Automobile manufacturer Audi focuses relentlessly on being the number one premium car brand, and number one for customer satisfaction among competing brands. This approach is firmly rooted in building satisfaction and loyalty among existing customers so when it’s time to replace their car they buy another Audi. In developing a clear differentiation from its competitors, they don’t solely emphasize the quality of their cars – they add the pizzazz of customer experience and service. Achieving this relies in part on two key factors defined by the executives at Audi: delivering excellent customer satisfaction, and making Audi the best place to work in order to attract the best quality people, who will deliver that customer experience.

What can those on the front lines do to enhance the customer experience?

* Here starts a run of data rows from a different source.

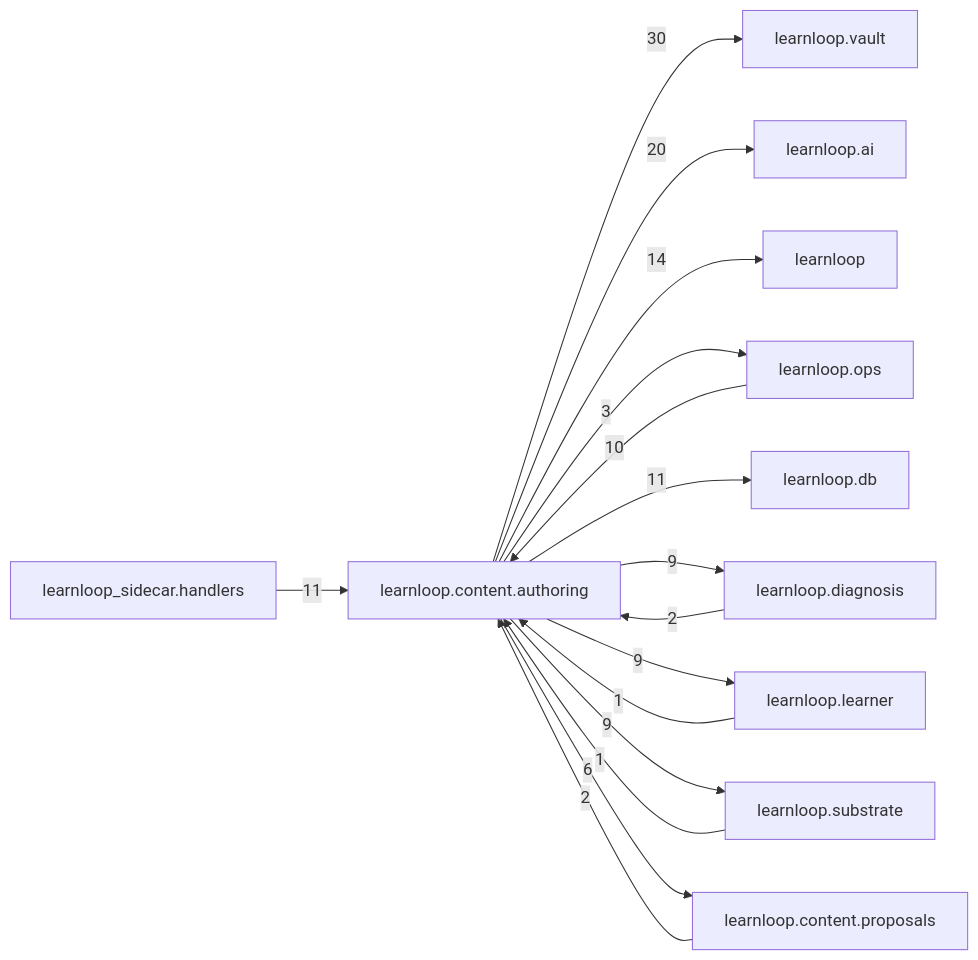
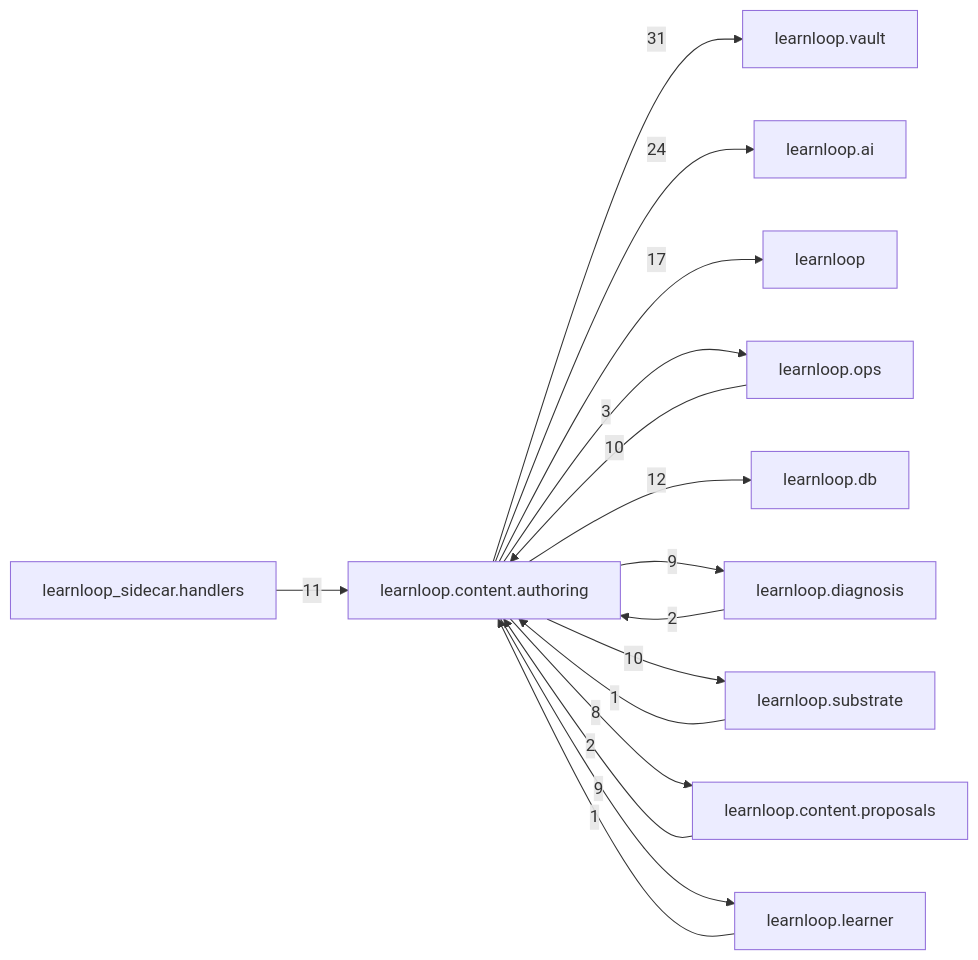
Before and after one commit to 6up-b/learnanything: the diagram in docs/learnloop-architecture-vault/Reference/Modules/learnloop/content/authoring/_package.md, drawn with Mermaid. The commit also changed other lines of this file and 315 other files, not shown here.

````diff
--- a/docs/learnloop-architecture-vault/Reference/Modules/learnloop/content/authoring/_package.md
+++ b/docs/learnloop-architecture-vault/Reference/Modules/learnloop/content/authoring/_package.md
@@ -140,29 +143,29 @@
 ```mermaid
 flowchart LR
     center["learnloop.content.authoring"]
     n_learnloop_vault["learnloop.vault"]
     n_learnloop_ai["learnloop.ai"]
     n_learnloop["learnloop"]
     n_learnloop_ops["learnloop.ops"]
     n_learnloop_db["learnloop.db"]
     n_learnloop_diagnosis["learnloop.diagnosis"]
+    n_learnloop_substrate["learnloop.substrate"]
     n_learnloop_sidecar_handlers["learnloop_sidecar.handlers"]
+    n_learnloop_content_proposals["learnloop.content.proposals"]
     n_learnloop_learner["learnloop.learner"]
-    n_learnloop_substrate["learnloop.substrate"]
-    n_learnloop_content_proposals["learnloop.content.proposals"]
-    center -->|30| n_learnloop_vault
-    center -->|20| n_learnloop_ai
-    center -->|14| n_learnloop
+    center -->|31| n_learnloop_vault
+    center -->|24| n_learnloop_ai
+    center -->|17| n_learnloop
     n_learnloop_ops -->|10| center
     center -->|3| n_learnloop_ops
-    center -->|11| n_learnloop_db
+    center -->|12| n_learnloop_db
     n_learnloop_diagnosis -->|2| center
     center -->|9| n_learnloop_diagnosis
+    n_learnloop_substrate -->|1| center
+    center -->|10| n_learnloop_substrate
     n_learnloop_sidecar_handlers -->|11| center
+    n_learnloop_content_proposals -->|2| center
+    center -->|8| n_learnloop_content_proposals
     n_learnloop_learner -->|1| center
     center -->|9| n_learnloop_learner
-    n_learnloop_substrate -->|1| center
-    center -->|9| n_learnloop_substrate
-    n_learnloop_content_proposals -->|2| center
-    center -->|6| n_learnloop_content_proposals
 ```
````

There are companies which spend a significant amount of money in marketing to entice prospects into a paying customer. However, once the prospect is at the stage of dealing with a company’s staff, the outcome lies in the hands of those employees who many are not adequately trained, if at all, to offer a positive experience. This type of “human marketing” undoubtedly moves beyond the marketing department. It’s about every employee and manager in the company delivering on the promise made to the new customer and giving them additional reasons to purchase repeatedly from the same outfit and receive recommendations too. In essence, this requires all employees and managers to be on the same page and understand that their job is to retain happy customers. The name of the game is to build a lasting, profitable relationship with them, and turn them loyal and devoted, thus, repeat customers who become passionate and recommend/refer your company to their friends, family and business associates.

Whether it’s B2C or B2B, sales and marketing people should co-exist, as well as the people in finance who are normally not considered marketing oriented but rather analytical. Equally trained to be customer centric is the receptionist, delivery people, and in the manufacturing industry, the product development division should be well versed with their target consumers’ requirements.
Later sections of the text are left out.